There is a small hurricane kit in the tall lounge cupboard. The Hurricane season is generally from August to October. Hurricanes can happen even in January but that is a very rare event. If you happen to be caught on St Barts with a hurricane please read this section entirely. YOU WILL BE VERY SAFE IF YOU FOLLOW THESE INSTRUCTIONS. NO NEED TO PANIC! After the 2017 hurricane - class 5 (it should be a 6 really), we will not allow any client to stay in the villa. We will not be responsible for any client who will not move to a designated safe place. The villa must be closed. There will be no Internet, no TV, no A/C, as the Mains electricity will be turned off. It was left on for Hurricane Irma and this ruined the Spa and other electrical equipment. If you came through either “Ici et La” or “Marla” you must call them. We can't move you to other accommodation or give you a refund (act of God !). There are special shelters in designated buildings. Make your enquiries well before the Red Alert. You should have plenty of warning and time to find shelter. Listen to the FM on the amp or Internet for instructions.
Use the battery radio only if the electricity has been cut off. WARNINGS - They must be followed. Yellow alert – The hurricane is expected soon – You can still leave the island. Orange alert – The hurricane is imminent - You can no longer leave the island. The shops and the administrative buildings are now closed. You must go to the public shelter chosen. Red alert - You should now be inside the designated shelter. Listen to Radio St Barth for instructions.
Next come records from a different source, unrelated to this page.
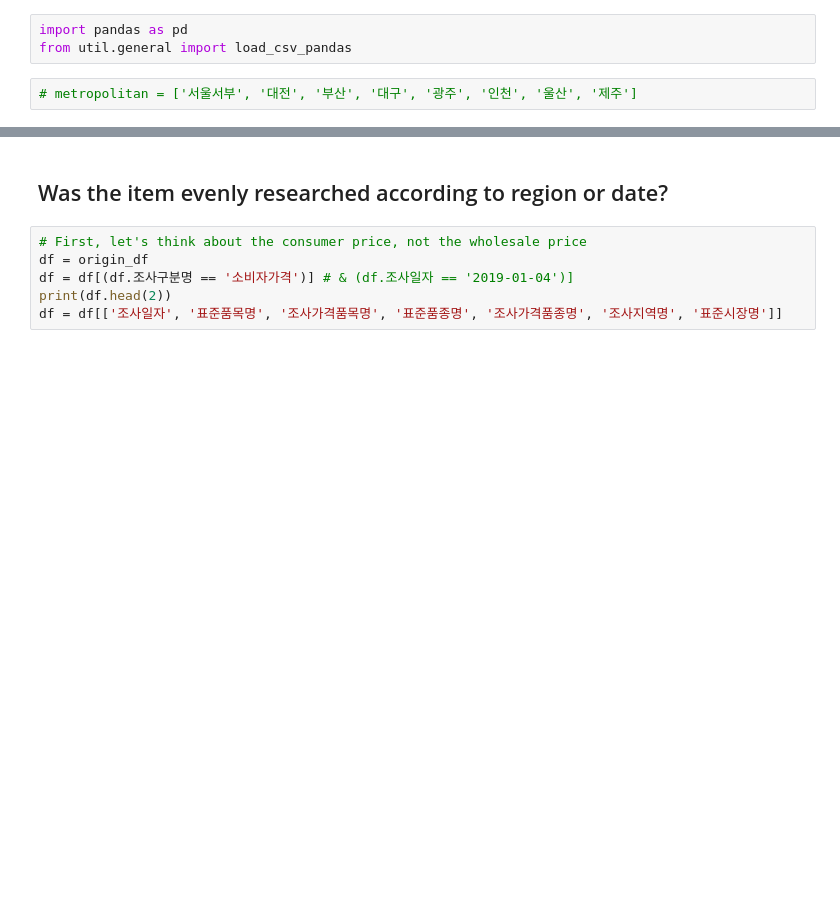
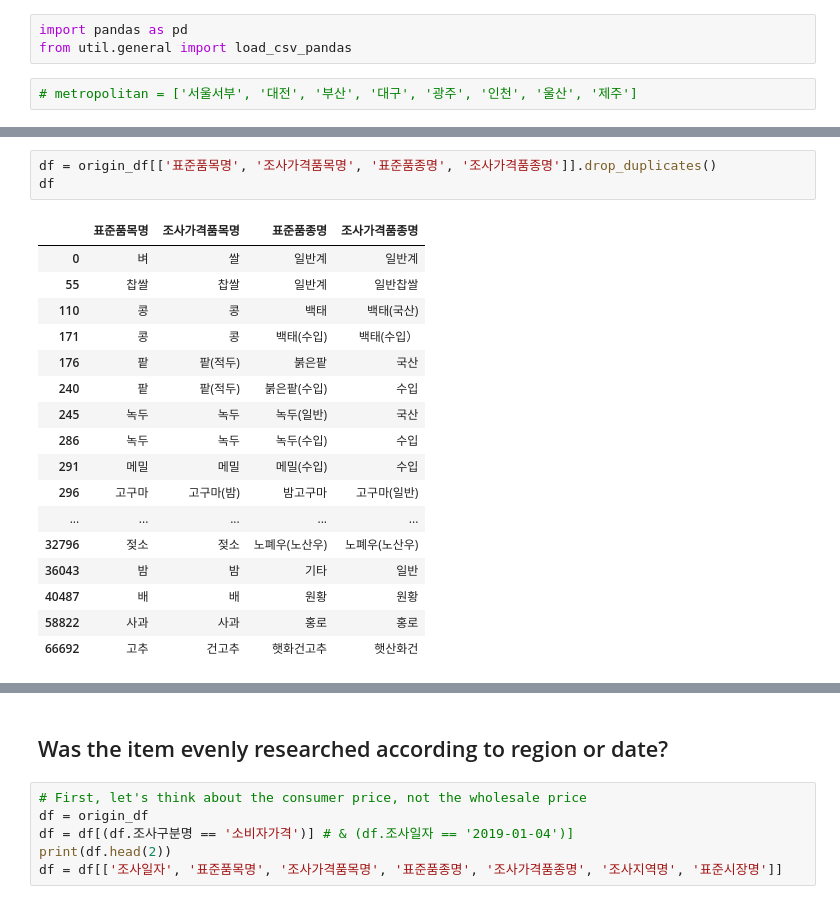
Before and after one commit to meowpunch/bobsim-research, a Jupyter notebook: src/main/python/analysis00.ipynb, the cells around one changed output, grey strips where cells are left out. Drawn from its saved outputs; the diff is of its cells as text; blank space fills up the shorter version.

```diff
--- a/src/main/python/analysis00.ipynb
+++ b/src/main/python/analysis00.ipynb
@@ -37,0 +37,21 @@ memory usage: 18.2+ MB
+# %%
+df = origin_df[['표준품목명', '조사가격품목명', '표준품종명', '조사가격품종명']].drop_duplicates()
+df
+# %% [output]
+|  | 표준품목명 | 조사가격품목명 | 표준품종명 | 조사가격품종명 |
+| 0 | 벼 | 쌀 | 일반계 | 일반계 |
+| 55 | 찹쌀 | 찹쌀 | 일반계 | 일반찹쌀 |
+| 110 | 콩 | 콩 | 백태 | 백태(국산) |
+| 171 | 콩 | 콩 | 백태(수입) | 백태(수입） |
+| 176 | 팥 | 팥(적두) | 붉은팥 | 국산 |
+| 240 | 팥 | 팥(적두) | 붉은팥(수입) | 수입 |
+| 245 | 녹두 | 녹두 | 녹두(일반) | 국산 |
+| 286 | 녹두 | 녹두 | 녹두(수입) | 수입 |
+| 291 | 메밀 | 메밀 | 메밀(수입) | 수입 |
+| 296 | 고구마 | 고구마(밤) | 밤고구마 | 고구마(일반) |
+| ... | ... | ... | ... | ... |
+| 32796 | 젖소 | 젖소 | 노폐우(노산우) | 노폐우(노산우) |
+| 36043 | 밤 | 밤 | 기타 | 일반 |
+| 40487 | 배 | 배 | 원황 | 원황 |
+| 58822 | 사과 | 사과 | 홍로 | 홍로 |
+| 66692 | 고추 | 건고추 | 햇화건고추 | 햇산화건 |
```
Also changed, not shown: parts of 10 cells of this notebook, 5 other files.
Violet alert – The hurricane is here, (if you haven’t noticed!) You are forbidden to go outside. The emergency services will not respond even during the eye. During the Violet alert – It can happen (and it did with Earl, Gonzalo and Irma) that the eye of the hurricane passes over St Barts. You may think that the storm has abated because the wind has dropped. This calm period can last several minutes or even longer but as the eye passes the winds will pick up from the opposite direction very quickly. Do not go out during this time. Things like fridges or metal roof plates can be flying around. They are mortal. The end of the alert will be given over the radio. Be careful as there are then 2 possibilities: Grey alert – You can now go outside and the danger is over. Orange alert - You can now go outside but the hurricane has turned around and is heading back. (As did Louis in 1995) We will not be held responsible if you fail to go to a designated safe place
Next: So what’s it like?
EARL (October 2010) passed at level 3 with winds of up to 200 kph and 7 meter waves. The damage was to the foliage. Leaves and branches were everywhere but no structural damage occurred. We had to clean the villa walls with the Karcher immediately. If we had left it till later they would be stuck firm. The pool was full of leaves but was soon cleared with the net. The pool cleaners were at the villa very quickly to get it all cleared up properly. We saw one idiot leave Gustavia harbour in his Catamaran and sail past us to Grand Colombier. He left at about 6pm just as the order not to put to sea had been implemented (Red alert). He was fished from the sea and his Catamaran was in a 1000 pieces on the beach. We were confined 20 hours in the lounge!
GONZALO (October 2014) arrived on the eastern side of the island as a tropical storm but actually made landfall as a category 2 hurricane and quickly strengthened. It caught everyone by surprise. It left as a category 3. We were ready by early afternoon and the winds got too strong by about 5pm. When the eye came over Eric came down to see us, had a lobster dinner with us that Anne-Marie had prepared the day before and went back just as the eye passed and the wind picked up again. Again no major damage on the island and the clearing up was done brilliantly by all concerned.
IRMA (September 6/7 2017) The first two were babies compared to this one. The strongest ever Atlantic hurricane at the time, with recorded gusts of 460 kilometres per hour (about 290 mph). Earthquake activity was recorded on the island but it was the force of the wind shaking everything, trees, villas etc. We were relatively lucky but still suffered lots of damage. The stories of people’s lucky escapes convinced us that no one should remain in the villa during a hurricane. They are fickle things and change speed and direction without warning. We finally arrived in St Barts on the 25th of September just as the electricity came back at the villa. Internet was only available near the airport. All telephone lines and wifi was down until the end of November. The damage was extensive all over the island. A roof had been blown about 4 kilometres over a hill. The huge deck at Nikky Beach (next to the Eden Rock Hotel) was found above Anse des Cayes (2-3 kilometres away). Fridges were blown through roofs. We found a 2 meter long and 20cm x20cm wood beam near us that had been blown from somewhere very far away. For the clear-up at our villa we made 35 trips to the rubbish dump using the family's small flatbed truck. We stayed on the island until the villa was ready to receive clients and on the 14th of December we were one of the first villas to reopen. One of the images in the album (link below) is of a silver grey Renault Clio. It was parked there when the hurricane arrived and was seen downhill, blown there during the lull of the hurricane's eye. When the hurricane had finished it was found again parked but sadly wrecked where it started!!
Here is a link to some of my images on Flickr of the aftermath of hurricane Irma.